[EXERCISE DESCRIPTION]
Each line in the listing below that includes "href" should be counted; give the total and nothing more.

LISTED RECORDS Block Start

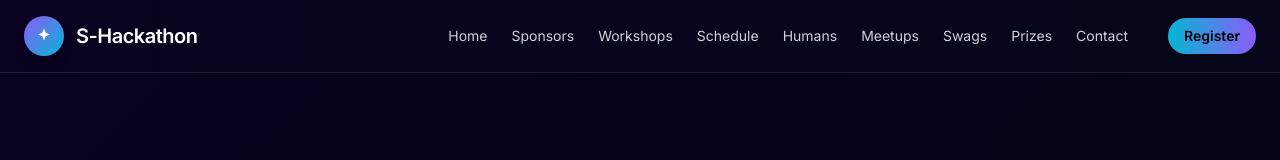
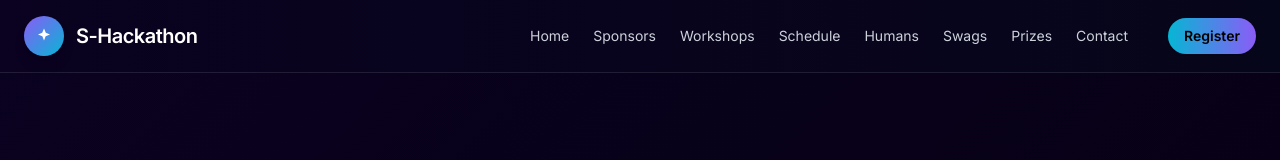
Before and after one commit to ShreyaJanweja/S-Hackathon, a plain HTML site: page workshops.html in a window 1280 px wide. Shown: the top 160 px of the page. Drawn offline with nearby package versions, Linux system fonts and the light colour scheme.

Commit message:
deleted meetup's page from all the files

```diff
--- a/workshops.html
+++ b/workshops.html
@@ -100,7 +100,6 @@
         <a href="workshops.html" class="nav-link">Workshops</a>
         <a href="schedule.html" class="nav-link">Schedule</a>
         <a href="humans.html" class="nav-link">Humans</a>
-        <a href="meetups.html" class="nav-link">Meetups</a>
         <a href="swags.html" class="nav-link">Swags</a>
         <a href="prizes.html" class="nav-link">Prizes</a>
         <a href="contact.html" class="nav-link">Contact</a>
```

LISTED RECORDS Block End

[EXPECTED ANSWER]
7